Revision tracking records
----
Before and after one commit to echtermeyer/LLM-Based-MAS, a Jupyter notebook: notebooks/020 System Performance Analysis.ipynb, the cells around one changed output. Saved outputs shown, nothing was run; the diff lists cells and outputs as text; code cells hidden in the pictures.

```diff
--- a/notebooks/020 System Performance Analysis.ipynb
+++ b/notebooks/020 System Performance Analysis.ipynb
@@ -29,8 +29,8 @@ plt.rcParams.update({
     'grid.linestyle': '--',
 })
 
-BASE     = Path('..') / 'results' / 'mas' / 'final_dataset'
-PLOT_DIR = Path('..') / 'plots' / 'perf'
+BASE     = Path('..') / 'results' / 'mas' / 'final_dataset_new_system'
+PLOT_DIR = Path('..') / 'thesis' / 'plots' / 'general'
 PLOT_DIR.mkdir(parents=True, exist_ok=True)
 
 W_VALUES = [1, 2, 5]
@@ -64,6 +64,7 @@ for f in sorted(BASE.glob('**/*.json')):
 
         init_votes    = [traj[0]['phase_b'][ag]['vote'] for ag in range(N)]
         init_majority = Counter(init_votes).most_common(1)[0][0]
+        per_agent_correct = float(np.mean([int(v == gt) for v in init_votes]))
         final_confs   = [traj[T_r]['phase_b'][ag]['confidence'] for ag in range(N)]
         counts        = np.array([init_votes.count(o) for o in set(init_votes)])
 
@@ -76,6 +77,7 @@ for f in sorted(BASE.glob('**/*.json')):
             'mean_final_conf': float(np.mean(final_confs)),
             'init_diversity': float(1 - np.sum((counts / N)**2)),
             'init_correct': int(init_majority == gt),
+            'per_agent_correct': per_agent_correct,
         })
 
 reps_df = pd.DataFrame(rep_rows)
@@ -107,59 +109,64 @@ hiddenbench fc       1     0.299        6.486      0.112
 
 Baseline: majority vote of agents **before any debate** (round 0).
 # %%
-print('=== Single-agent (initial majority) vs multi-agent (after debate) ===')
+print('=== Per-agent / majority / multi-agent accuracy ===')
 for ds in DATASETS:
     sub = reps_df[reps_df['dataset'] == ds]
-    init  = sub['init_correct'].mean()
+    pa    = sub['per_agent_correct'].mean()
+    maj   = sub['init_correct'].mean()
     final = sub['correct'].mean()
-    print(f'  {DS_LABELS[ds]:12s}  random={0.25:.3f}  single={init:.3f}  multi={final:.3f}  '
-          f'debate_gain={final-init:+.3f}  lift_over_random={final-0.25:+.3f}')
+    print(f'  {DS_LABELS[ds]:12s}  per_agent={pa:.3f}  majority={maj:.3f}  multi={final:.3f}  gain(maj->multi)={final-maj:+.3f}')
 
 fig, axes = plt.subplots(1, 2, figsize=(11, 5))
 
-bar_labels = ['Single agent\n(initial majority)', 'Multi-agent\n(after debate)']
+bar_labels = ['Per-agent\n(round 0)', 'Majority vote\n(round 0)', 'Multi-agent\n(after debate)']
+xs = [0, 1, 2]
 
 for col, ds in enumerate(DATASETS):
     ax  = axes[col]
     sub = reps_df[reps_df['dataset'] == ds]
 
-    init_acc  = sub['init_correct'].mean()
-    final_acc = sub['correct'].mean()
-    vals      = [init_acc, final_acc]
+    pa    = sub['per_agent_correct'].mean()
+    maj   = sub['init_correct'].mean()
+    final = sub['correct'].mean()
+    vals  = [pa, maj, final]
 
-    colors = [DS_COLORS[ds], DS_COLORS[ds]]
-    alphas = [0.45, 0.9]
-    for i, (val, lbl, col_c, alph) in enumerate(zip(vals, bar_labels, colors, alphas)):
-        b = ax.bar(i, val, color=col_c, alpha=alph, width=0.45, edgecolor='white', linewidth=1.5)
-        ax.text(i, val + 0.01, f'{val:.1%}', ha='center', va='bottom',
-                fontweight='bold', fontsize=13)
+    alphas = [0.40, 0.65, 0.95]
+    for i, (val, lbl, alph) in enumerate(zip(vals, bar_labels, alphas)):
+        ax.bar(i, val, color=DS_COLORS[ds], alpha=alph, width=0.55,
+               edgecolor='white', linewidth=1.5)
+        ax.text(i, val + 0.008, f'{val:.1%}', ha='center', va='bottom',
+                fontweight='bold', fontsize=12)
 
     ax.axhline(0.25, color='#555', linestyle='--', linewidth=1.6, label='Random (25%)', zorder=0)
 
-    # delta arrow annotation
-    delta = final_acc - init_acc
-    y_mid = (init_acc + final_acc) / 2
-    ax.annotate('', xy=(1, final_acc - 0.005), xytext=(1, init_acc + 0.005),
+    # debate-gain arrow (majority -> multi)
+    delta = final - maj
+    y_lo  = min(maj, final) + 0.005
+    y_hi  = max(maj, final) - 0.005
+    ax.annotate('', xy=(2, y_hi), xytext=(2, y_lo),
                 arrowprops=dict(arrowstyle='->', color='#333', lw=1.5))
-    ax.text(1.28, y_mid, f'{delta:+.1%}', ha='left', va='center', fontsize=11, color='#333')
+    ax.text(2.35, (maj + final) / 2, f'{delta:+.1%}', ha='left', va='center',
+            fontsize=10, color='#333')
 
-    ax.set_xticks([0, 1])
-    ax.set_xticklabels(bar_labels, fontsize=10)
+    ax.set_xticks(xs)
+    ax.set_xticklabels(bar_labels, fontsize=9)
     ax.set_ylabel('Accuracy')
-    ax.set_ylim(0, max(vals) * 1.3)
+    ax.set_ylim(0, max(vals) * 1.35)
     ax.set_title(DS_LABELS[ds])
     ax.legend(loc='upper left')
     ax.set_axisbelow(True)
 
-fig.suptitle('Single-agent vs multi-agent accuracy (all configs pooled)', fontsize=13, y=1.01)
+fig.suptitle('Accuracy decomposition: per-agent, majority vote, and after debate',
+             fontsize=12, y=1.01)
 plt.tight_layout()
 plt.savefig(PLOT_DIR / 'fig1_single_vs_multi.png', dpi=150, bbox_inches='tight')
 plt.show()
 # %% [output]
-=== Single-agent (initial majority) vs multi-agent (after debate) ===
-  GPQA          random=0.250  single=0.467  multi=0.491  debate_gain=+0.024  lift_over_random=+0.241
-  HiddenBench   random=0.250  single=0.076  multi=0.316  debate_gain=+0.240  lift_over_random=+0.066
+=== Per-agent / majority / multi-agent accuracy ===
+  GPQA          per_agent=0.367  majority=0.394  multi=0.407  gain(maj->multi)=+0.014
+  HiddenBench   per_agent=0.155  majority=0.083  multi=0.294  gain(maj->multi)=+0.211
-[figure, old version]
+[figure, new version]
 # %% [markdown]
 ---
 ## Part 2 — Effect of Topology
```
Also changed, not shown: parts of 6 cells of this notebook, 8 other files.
----
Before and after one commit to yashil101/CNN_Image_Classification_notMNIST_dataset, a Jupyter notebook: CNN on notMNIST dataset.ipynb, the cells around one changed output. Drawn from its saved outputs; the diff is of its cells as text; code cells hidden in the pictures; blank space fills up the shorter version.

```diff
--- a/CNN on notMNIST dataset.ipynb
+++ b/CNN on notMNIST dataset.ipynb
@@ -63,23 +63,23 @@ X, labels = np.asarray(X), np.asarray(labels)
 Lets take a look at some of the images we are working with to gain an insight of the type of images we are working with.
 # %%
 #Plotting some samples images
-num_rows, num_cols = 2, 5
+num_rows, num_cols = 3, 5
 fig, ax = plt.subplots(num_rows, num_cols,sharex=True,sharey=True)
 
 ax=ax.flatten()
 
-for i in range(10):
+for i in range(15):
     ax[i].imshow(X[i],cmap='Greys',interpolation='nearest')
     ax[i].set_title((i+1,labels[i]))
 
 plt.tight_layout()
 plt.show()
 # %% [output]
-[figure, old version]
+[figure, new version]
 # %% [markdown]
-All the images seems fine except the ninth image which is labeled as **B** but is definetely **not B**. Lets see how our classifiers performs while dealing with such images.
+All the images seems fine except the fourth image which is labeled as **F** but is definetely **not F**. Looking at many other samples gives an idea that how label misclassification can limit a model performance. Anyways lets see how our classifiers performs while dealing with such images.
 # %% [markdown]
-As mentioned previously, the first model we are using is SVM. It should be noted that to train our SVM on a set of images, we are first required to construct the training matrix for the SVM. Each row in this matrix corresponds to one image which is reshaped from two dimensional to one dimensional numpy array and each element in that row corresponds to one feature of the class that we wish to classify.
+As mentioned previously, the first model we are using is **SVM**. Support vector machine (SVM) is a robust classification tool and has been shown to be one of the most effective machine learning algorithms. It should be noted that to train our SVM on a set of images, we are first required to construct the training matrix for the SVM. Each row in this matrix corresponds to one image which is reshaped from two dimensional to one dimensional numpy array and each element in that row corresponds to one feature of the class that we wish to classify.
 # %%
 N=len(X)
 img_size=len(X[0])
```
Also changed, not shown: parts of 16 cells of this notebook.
----
**Task description**
Copy each line in the entries above where "delta" turns up.

**Solved exercise**
-    # delta arrow annotation
-    delta = final_acc - init_acc
+    delta = final - maj
-    ax.text(1.28, y_mid, f'{delta:+.1%}', ha='left', va='center', fontsize=11, color='#333')
+    ax.text(2.35, (maj + final) / 2, f'{delta:+.1%}', ha='left', va='center',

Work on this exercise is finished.